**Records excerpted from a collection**
────────────────────────────────────────
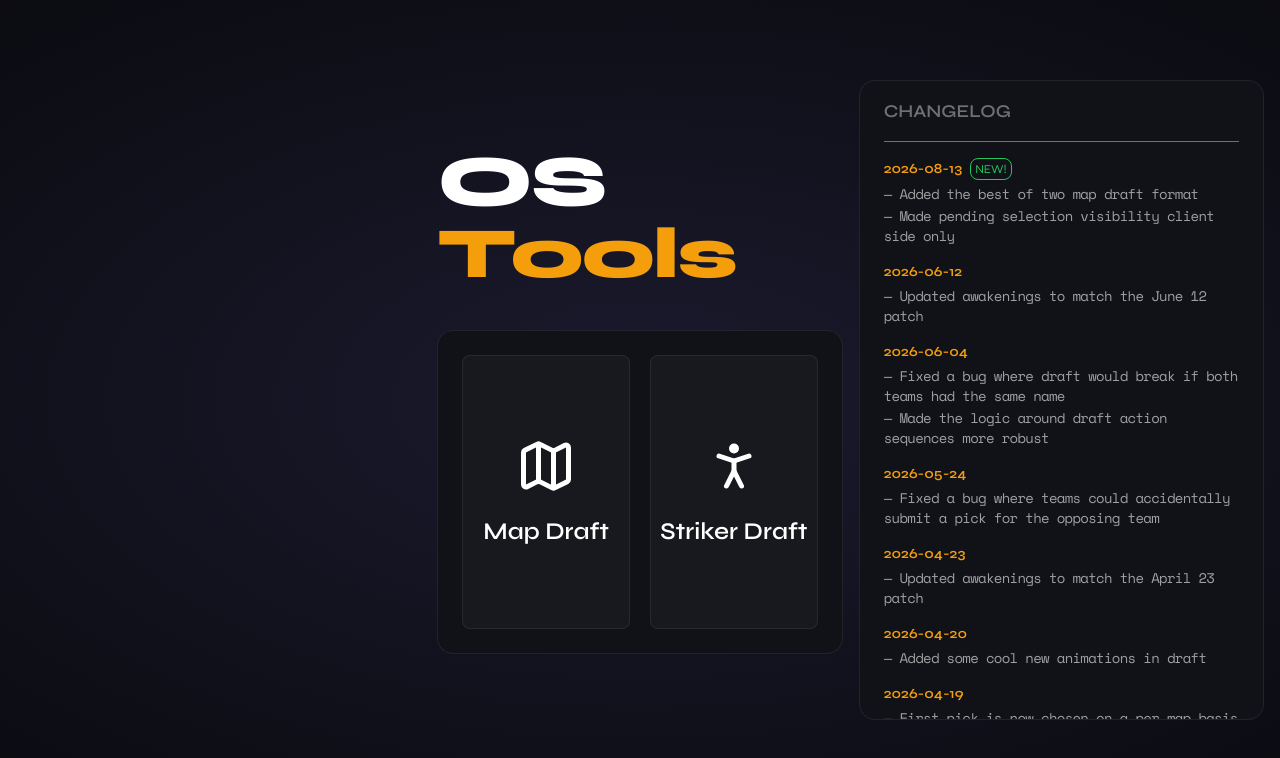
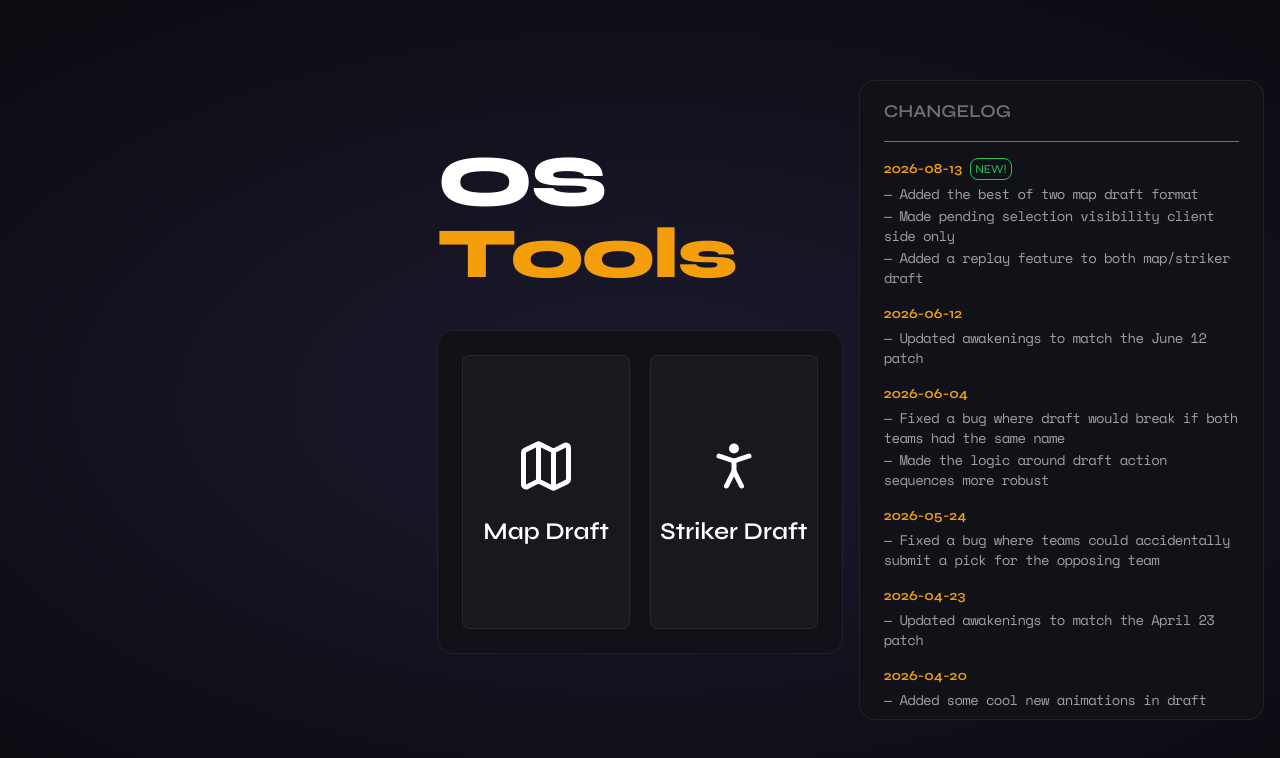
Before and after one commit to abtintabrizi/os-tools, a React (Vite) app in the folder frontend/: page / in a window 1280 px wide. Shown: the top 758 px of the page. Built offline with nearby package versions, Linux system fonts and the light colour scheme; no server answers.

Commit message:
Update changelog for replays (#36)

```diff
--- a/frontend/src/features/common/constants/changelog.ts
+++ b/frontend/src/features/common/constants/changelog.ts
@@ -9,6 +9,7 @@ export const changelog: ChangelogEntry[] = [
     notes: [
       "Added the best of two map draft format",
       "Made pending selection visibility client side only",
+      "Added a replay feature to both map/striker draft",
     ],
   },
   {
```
────────────────────────────────────────
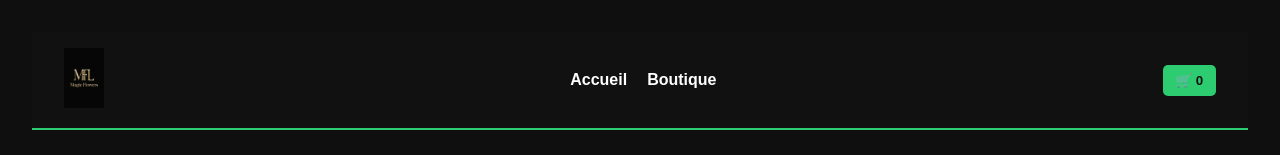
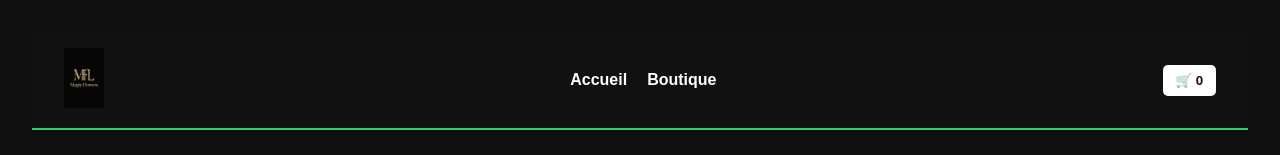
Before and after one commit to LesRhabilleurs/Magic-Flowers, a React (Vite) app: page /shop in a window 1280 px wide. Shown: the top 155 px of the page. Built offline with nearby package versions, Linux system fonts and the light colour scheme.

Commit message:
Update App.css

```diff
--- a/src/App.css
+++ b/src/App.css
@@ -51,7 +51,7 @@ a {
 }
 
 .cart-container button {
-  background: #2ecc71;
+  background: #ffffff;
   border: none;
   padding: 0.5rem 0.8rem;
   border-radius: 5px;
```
────────────────────────────────────────
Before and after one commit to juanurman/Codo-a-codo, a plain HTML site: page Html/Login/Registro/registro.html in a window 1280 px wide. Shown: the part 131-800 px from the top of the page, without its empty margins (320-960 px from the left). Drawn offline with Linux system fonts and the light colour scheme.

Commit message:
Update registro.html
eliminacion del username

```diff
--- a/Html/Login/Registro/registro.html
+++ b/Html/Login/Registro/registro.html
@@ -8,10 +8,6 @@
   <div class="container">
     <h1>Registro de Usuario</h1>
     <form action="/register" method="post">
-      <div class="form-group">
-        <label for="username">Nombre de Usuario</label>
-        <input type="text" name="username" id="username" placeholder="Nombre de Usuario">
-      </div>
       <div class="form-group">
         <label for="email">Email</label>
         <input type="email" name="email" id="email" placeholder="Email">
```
────────────────────────────────────────
**Assignment**
Using the data above, work out how many lines include the word "username" and give only that number.

**Response box**
3